Land of the Long White Cloud: Maori Myths and Legends by Kiri Te Kanawa

**Winner of the 2015 Silver Evergreen Medal for World Peace**
This true children's story is told by a little bonsai tree, called Miyajima, that lived with the same family in the Japanese city of Hiroshima for more than 300 years before being donated to the National Arboretum in Washington DC in 1976 as a gesture of friendship between America and Japan.

The Peace Tree from Hiroshima: The Little Bonsai with a Big Story by Sandra Moore (Author), Kazumi Wilds (Illustrator)

Hiroshima-born Sadako is lively and athletic--the star of her school's running team. And then the dizzy spells start. Soon gravely ill with leukemia, the "atom bomb disease," Sadako faces her future with spirit and bravery. Recalling a Japanese legend, Sadako sets to work folding paper cranes. For the legend holds that if a sick person folds one thousand cranes, the gods will grant her wish and make her healthy again.
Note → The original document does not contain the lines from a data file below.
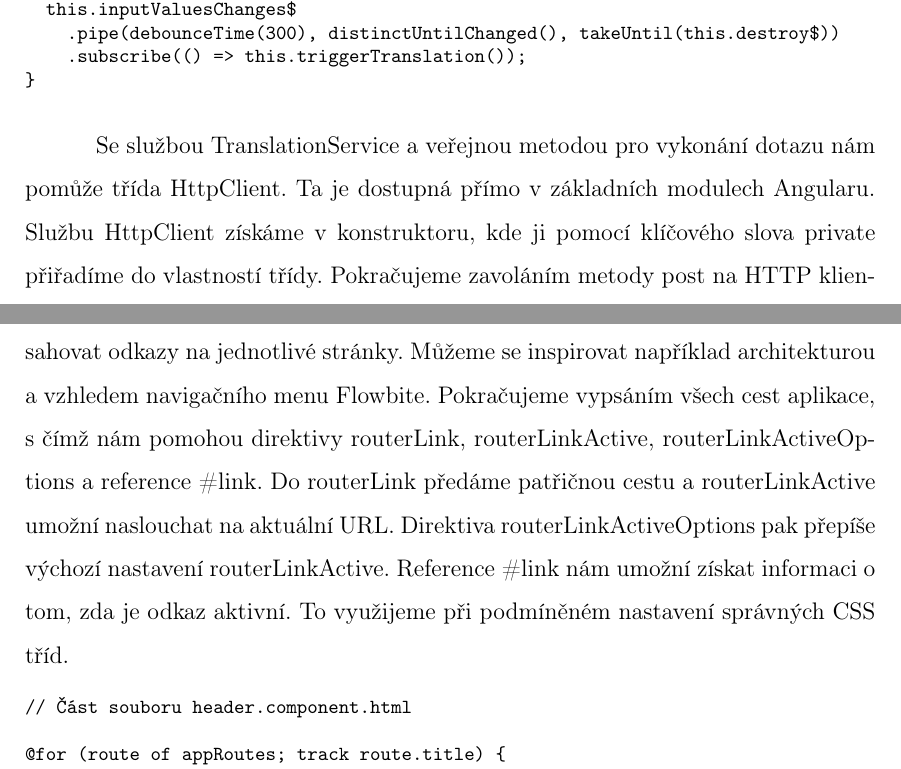
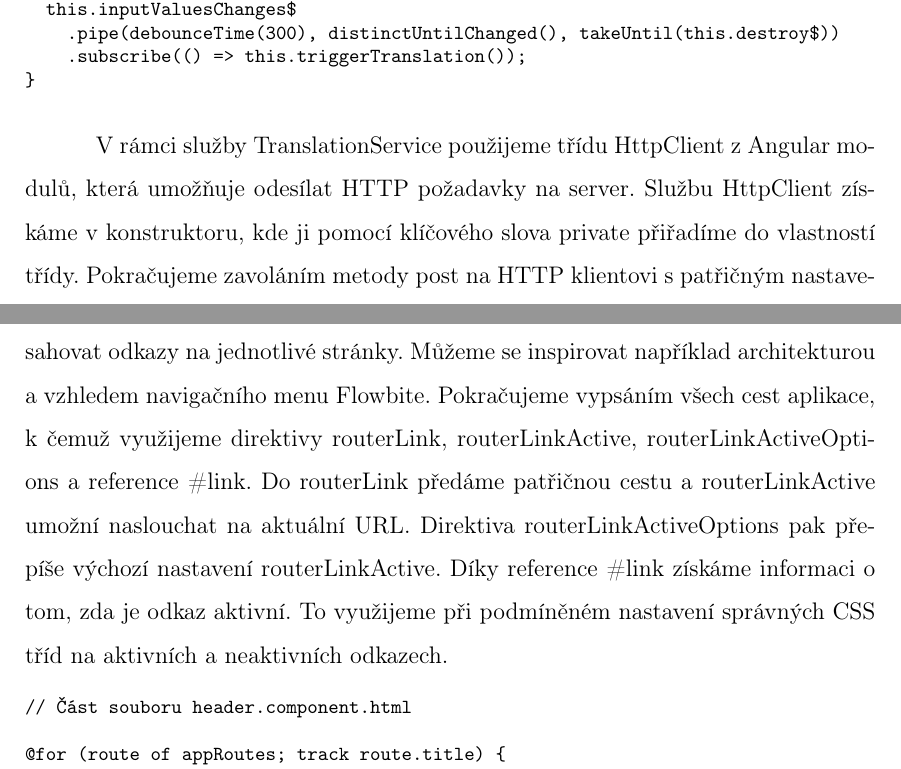
Before and after one commit to lukyncze/bachelor-thesis, a LaTeX thesis (thesis/sablona_ukazka.tex, which reads thesis/testovani_angular.tex): two parts of pages 14 and 24 of 39, joined at a grey line, cut so that both start at the same text. Compiled offline with pdfLaTeX.

Commit message:
thesis(angular): correct texts

```diff
--- a/thesis/testovani_angular.tex
+++ b/thesis/testovani_angular.tex
@@ -287,7 +287,7 @@ private setupInputChangeSubscription(): void \{
 \}
 \end{prog}
 
-Se službou TranslationService a veřejnou metodou pro vykonání dotazu nám pomůže třída HttpClient. Ta je dostupná přímo v základních modulech Angularu.
+V rámci služby TranslationService použijeme třídu HttpClient z Angular modulů, která umožňuje odesílat HTTP požadavky na server.
 Službu HttpClient získáme v konstruktoru, kde ji pomocí klíčového slova private přiřadíme do vlastností třídy.
 Pokračujeme zavoláním metody post na HTTP klientovi s patřičným nastavením. Ze serveru pak v odpovědi dostaneme přeložený text.
 Pokud úspěšná odpověď ze serveru obsahuje složitější strukturu, ze které potřebujeme získat jen nějakou část, pak s konverzí odpovědi pomůže RxJS operátor map().
@@ -661,9 +661,9 @@ Pokračujeme vytvořením požadované struktury stránek v AppComponent. Šablo
 
 V rámci komponenty hlavičky pak vytvoříme navigační menu, které bude obsahovat odkazy na jednotlivé stránky.
 Můžeme se inspirovat například architekturou a vzhledem navigačního menu Flowbite.
-Pokračujeme vypsáním všech cest aplikace, s čímž nám pomohou direktivy routerLink, routerLinkActive, routerLinkActiveOptions a reference \#link.
+Pokračujeme vypsáním všech cest aplikace, k čemuž využijeme direktivy routerLink, routerLinkActive, routerLinkActiveOptions a reference \#link.
 Do routerLink předáme patřičnou cestu a routerLinkActive umožní naslouchat na aktuální URL. Direktiva routerLinkActiveOptions pak přepíše výchozí nastavení routerLinkActive.
-Reference \#link nám umožní získat informaci o tom, zda je odkaz aktivní. To využijeme při podmíněném nastavení správných CSS tříd.
+Díky reference \#link získáme informaci o tom, zda je odkaz aktivní. To využijeme při podmíněném nastavení správných CSS tříd na aktivních a neaktivních odkazech.
 
 \begin{prog}
 // Část souboru header.component.html
```
Also changed, not shown: thesis/sablona_ukazka.pdf, thesis/testovani_angular.tex (4 more changed lines), 3 other files.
Based on a true story, Sadako and the Thousand Paper Cranes celebrates the extraordinary courage that made one young woman a heroine in Japan.

Sadako and the thousand paper cranes by Eleanor Coerr (Author), Ronald Himler (Illustrator)

The author recalls her happy childhood in Hiroshima, abruptly halted on August 6, 1945, when her known world was hideously destroyed by an atomic bomb.

My Hiroshima by Junko Morimoto